WHAT THE TASK ASKS
In the records below, find each line holding the word "phases" and copy it.

[RECORDS PROVIDED Boundary: Start]

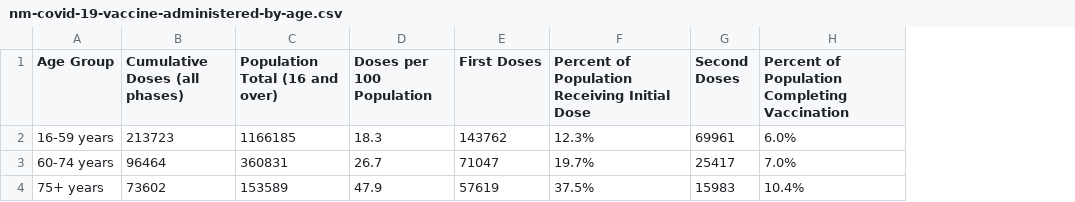
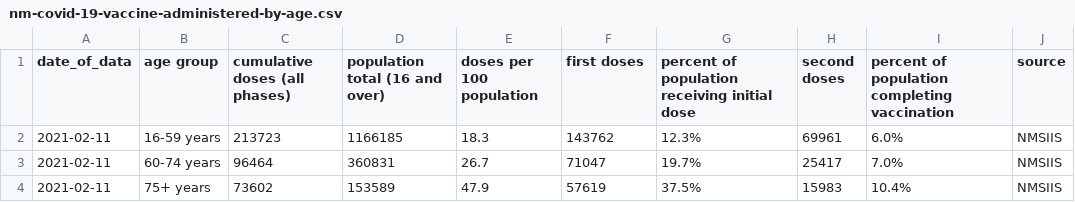
Before and after one commit to chrislkeller/nm-vaccine-data, a CSV file: ipra-data/nm-covid-19-vaccine-administered-by-age.csv, drawn as a sheet; addresses are those after the commit; the diff names each change by its address in the sheet, - before the commit and + after, or states it on an @@ line.

```diff
--- a/ipra-data/nm-covid-19-vaccine-administered-by-age.csv
+++ b/ipra-data/nm-covid-19-vaccine-administered-by-age.csv
+column A (date_of_data), rows 2-4: all 2021-02-11
+column J (source), rows 2-4: all NMSIIS
-B1: Age Group
+B1: age group
-C1: Cumulative Doses (all phases)
+C1: cumulative doses (all phases)
-D1: Population Total (16 and over)
+D1: population total (16 and over)
-E1: Doses per 100 Population
+E1: doses per 100 population
-F1: First Doses
+F1: first doses
-G1: Percent of Population Receiving Initial Dose
+G1: percent of population receiving initial dose
-H1: Second Doses
+H1: second doses
-I1: Percent of Population Completing Vaccination
+I1: percent of population completing vaccination
```
Also changed, not shown: ipra-data/nm-covid-19-vaccine-administered-by-county.csv, ipra-data/nm-covid-19-vaccine-administered-by-gender.csv, 10 other files.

[RECORDS PROVIDED Boundary: End]

REPLY
-C1: Cumulative Doses (all phases)
+C1: cumulative doses (all phases)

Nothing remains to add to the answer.